Activity
Restate the full listing word for word and leave the pictures out.

Exercise data

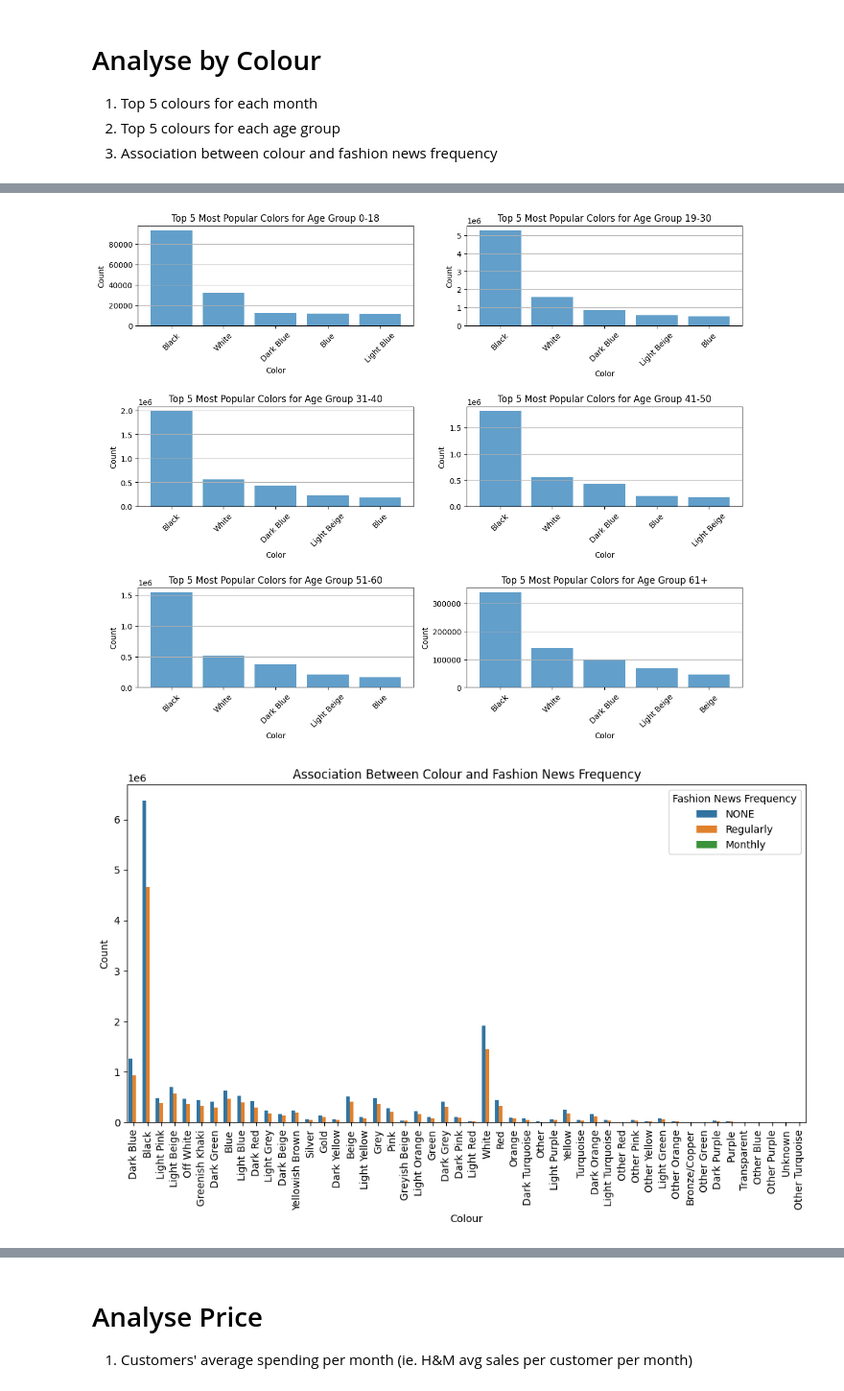
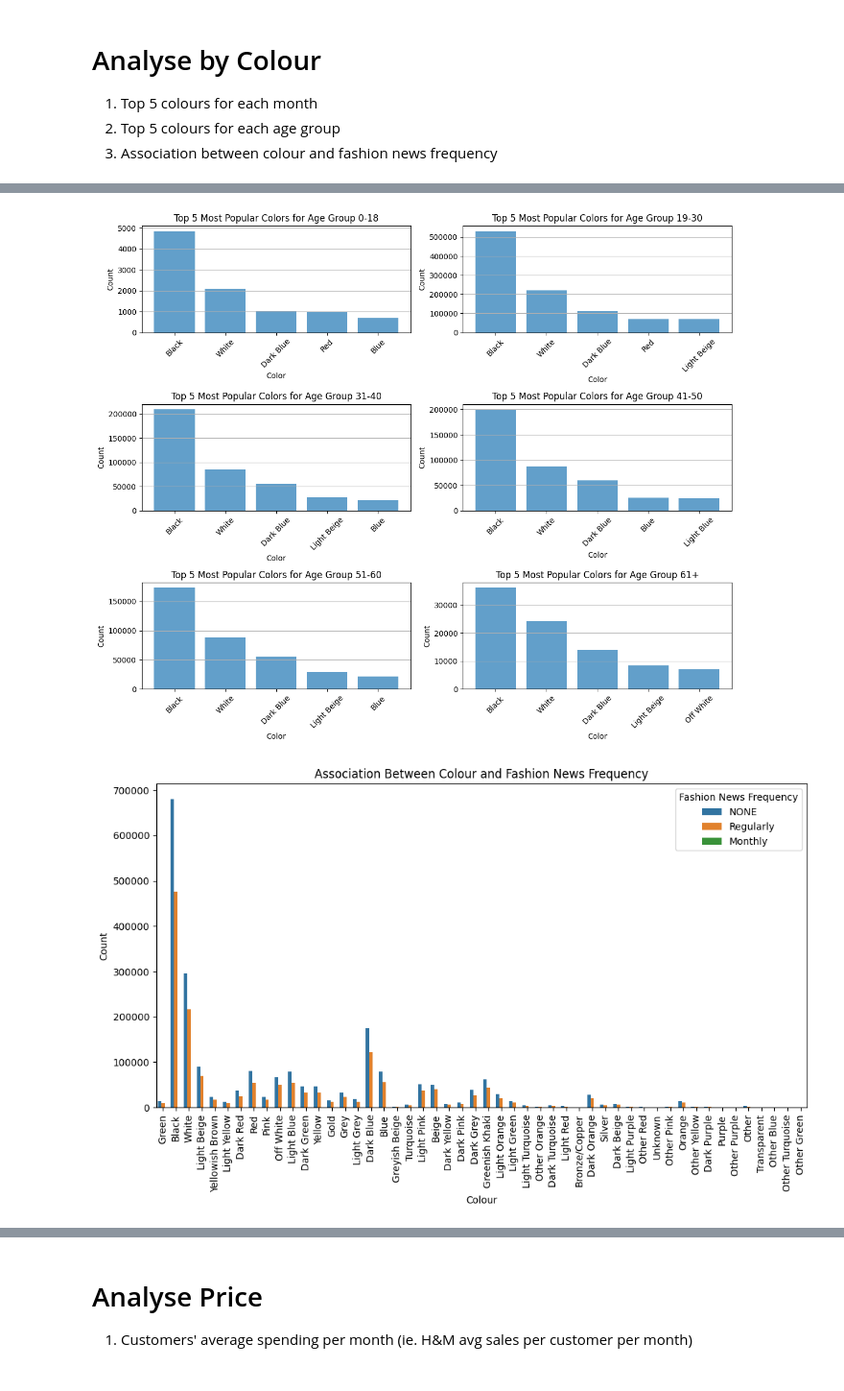
Before and after one commit to aldensiol/FashoReco, a Jupyter notebook: EDA.ipynb, the cells around one changed output, grey strips where cells are left out. Shown: that part at 96% size. Drawn from its saved outputs; the diff is of its cells as text; code cells hidden in the pictures.

```diff
--- a/EDA.ipynb
+++ b/EDA.ipynb
@@ -41,6 +41,6 @@ print(list_of_dfs)
 df_i = dfs.get('cleaned_df_i')
 df_c = dfs.get('df_c_train')
 df_t = dfs.get('df_t_train')
-joined_df_i_t = dfs.get('joined_df_i_t')
-joined_df_i_t_c = dfs.get('joined_df_i_t_c')
+# joined_df_i_t = dfs.get('joined_df_i_t')
+joined_df_train = dfs.get('joined_df_t_c_i_train')
 # %% [output]
@@ -76,14 +72,15 @@ print(joined_df_i_t_c.columns.tolist())
 # Top 5 colours for each month
 
 # Extract month from 'transaction_date'
-joined_df_i_t['month'] = joined_df_i_t['t_dat'].dt.month_name()
+joined_df_train['month'] = joined_df_train['t_dat'].dt.month_name()
 
 # Get unique months
-unique_months = df['month'].unique()
+unique_months = joined_df_train['month'].unique()
 
 # Calculate number of rows and columns for the subplot matrix
-num_rows = 3
-num_cols = 4
+num_plots = 3  # Set the number of plots you want to display
+num_cols = min(len(unique_months), num_plots)
+num_rows = (len(unique_months) - 1) // num_cols + 1
 
 # Create subplots
 fig, axes = plt.subplots(num_rows, num_cols, figsize=(15, 15))
@@ -91,7 +88,7 @@ fig, axes = plt.subplots(num_rows, num_cols, figsize=(15, 15))
 # Iterate over unique months and plot
 for i, month in enumerate(unique_months):
     # Filter DataFrame for current month
-    df_month = df[df['month'] == month]
+    df_month = joined_df_train[joined_df_train['month'] == month]
 
     # Count occurrences of colors for current month
     color_counts = df_month['colour_group_name'].value_counts()
@@ -104,7 +101,11 @@ for i, month in enumerate(unique_months):
     col_idx = i % num_cols
 
     # Plot for current month
-    ax = axes[row_idx, col_idx]
+    if num_rows == 1:
+        ax = axes[col_idx]  # For a single row, use only one index
+    else:
+        ax = axes[row_idx, col_idx]
+
     top_colors.plot(kind='bar', alpha=0.7, ax=ax)
     ax.set_xlabel('Color')
     ax.set_ylabel('Count')
@@ -124,10 +125,10 @@ plt.show()
 # Define age groups
 age_bins = [0, 18, 30, 40, 50, 60, 100]
 age_labels = ['0-18', '19-30', '31-40', '41-50', '51-60', '61+']
-joined_df_i_t_c['age_group'] = pd.cut(joined_df_i_t_c['age'], bins=age_bins, labels=age_labels)
+joined_df_train['age_group'] = pd.cut(joined_df_train['age'], bins=age_bins, labels=age_labels)
 
 # Group by age group and color, then count occurrences
-color_counts = joined_df_i_t_c.groupby(['age_group', 'colour_group_name']).size().reset_index(name='count')
+color_counts = joined_df_train.groupby(['age_group', 'colour_group_name']).size().reset_index(name='count')
 
 # Calculate number of rows and columns for the subplot matrix
 num_rows = 3
@@ -161,21 +162,21 @@ for i, age_group in enumerate(age_labels):
 plt.tight_layout()
 plt.show()
 # %% [output]
-[figure, old version]
+[figure, new version]
 # %%
 #Association between colour and fashion news frequency
 
 # plot a clustered bar chart
 plt.figure(figsize=(12, 6))
 plt.xticks(rotation=90)
-sns.countplot(data=joined_df_i_t_c, x='colour_group_name', hue='fashion_news_frequency')
+sns.countplot(data=joined_df_train, x='colour_group_name', hue='fashion_news_frequency')
 plt.title('Association Between Colour and Fashion News Frequency')
 plt.xlabel('Colour')
 plt.ylabel('Count')
 plt.legend(title='Fashion News Frequency')
 plt.show()
 # %% [output]
-[figure, old version]
+[figure, new version]
 # %% [markdown]
 ### Insights for Analysis by Colour
 - Black is the most purchased colour across all age groups and months
```
Also changed, not shown: parts of 12 cells of this notebook.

Output
Before and after one commit to aldensiol/FashoReco, a Jupyter notebook: EDA.ipynb, the cells around one changed output, grey strips where cells are left out. Shown: that part at 96% size. Drawn from its saved outputs; the diff is of its cells as text; code cells hidden in the pictures.

```diff
--- a/EDA.ipynb
+++ b/EDA.ipynb
@@ -41,6 +41,6 @@ print(list_of_dfs)
 df_i = dfs.get('cleaned_df_i')
 df_c = dfs.get('df_c_train')
 df_t = dfs.get('df_t_train')
-joined_df_i_t = dfs.get('joined_df_i_t')
-joined_df_i_t_c = dfs.get('joined_df_i_t_c')
+# joined_df_i_t = dfs.get('joined_df_i_t')
+joined_df_train = dfs.get('joined_df_t_c_i_train')
 # %% [output]
@@ -76,14 +72,15 @@ print(joined_df_i_t_c.columns.tolist())
 # Top 5 colours for each month
 
 # Extract month from 'transaction_date'
-joined_df_i_t['month'] = joined_df_i_t['t_dat'].dt.month_name()
+joined_df_train['month'] = joined_df_train['t_dat'].dt.month_name()
 
 # Get unique months
-unique_months = df['month'].unique()
+unique_months = joined_df_train['month'].unique()
 
 # Calculate number of rows and columns for the subplot matrix
-num_rows = 3
-num_cols = 4
+num_plots = 3  # Set the number of plots you want to display
+num_cols = min(len(unique_months), num_plots)
+num_rows = (len(unique_months) - 1) // num_cols + 1
 
 # Create subplots
 fig, axes = plt.subplots(num_rows, num_cols, figsize=(15, 15))
@@ -91,7 +88,7 @@ fig, axes = plt.subplots(num_rows, num_cols, figsize=(15, 15))
 # Iterate over unique months and plot
 for i, month in enumerate(unique_months):
     # Filter DataFrame for current month
-    df_month = df[df['month'] == month]
+    df_month = joined_df_train[joined_df_train['month'] == month]
 
     # Count occurrences of colors for current month
     color_counts = df_month['colour_group_name'].value_counts()
@@ -104,7 +101,11 @@ for i, month in enumerate(unique_months):
     col_idx = i % num_cols
 
     # Plot for current month
-    ax = axes[row_idx, col_idx]
+    if num_rows == 1:
+        ax = axes[col_idx]  # For a single row, use only one index
+    else:
+        ax = axes[row_idx, col_idx]
+
     top_colors.plot(kind='bar', alpha=0.7, ax=ax)
     ax.set_xlabel('Color')
     ax.set_ylabel('Count')
@@ -124,10 +125,10 @@ plt.show()
 # Define age groups
 age_bins = [0, 18, 30, 40, 50, 60, 100]
 age_labels = ['0-18', '19-30', '31-40', '41-50', '51-60', '61+']
-joined_df_i_t_c['age_group'] = pd.cut(joined_df_i_t_c['age'], bins=age_bins, labels=age_labels)
+joined_df_train['age_group'] = pd.cut(joined_df_train['age'], bins=age_bins, labels=age_labels)
 
 # Group by age group and color, then count occurrences
-color_counts = joined_df_i_t_c.groupby(['age_group', 'colour_group_name']).size().reset_index(name='count')
+color_counts = joined_df_train.groupby(['age_group', 'colour_group_name']).size().reset_index(name='count')
 
 # Calculate number of rows and columns for the subplot matrix
 num_rows = 3
@@ -161,21 +162,21 @@ for i, age_group in enumerate(age_labels):
 plt.tight_layout()
 plt.show()
 # %% [output]
-[figure, old version]
+[figure, new version]
 # %%
 #Association between colour and fashion news frequency
 
 # plot a clustered bar chart
 plt.figure(figsize=(12, 6))
 plt.xticks(rotation=90)
-sns.countplot(data=joined_df_i_t_c, x='colour_group_name', hue='fashion_news_frequency')
+sns.countplot(data=joined_df_train, x='colour_group_name', hue='fashion_news_frequency')
 plt.title('Association Between Colour and Fashion News Frequency')
 plt.xlabel('Colour')
 plt.ylabel('Count')
 plt.legend(title='Fashion News Frequency')
 plt.show()
 # %% [output]
-[figure, old version]
+[figure, new version]
 # %% [markdown]
 ### Insights for Analysis by Colour
 - Black is the most purchased colour across all age groups and months
```
Also changed, not shown: parts of 12 cells of this notebook.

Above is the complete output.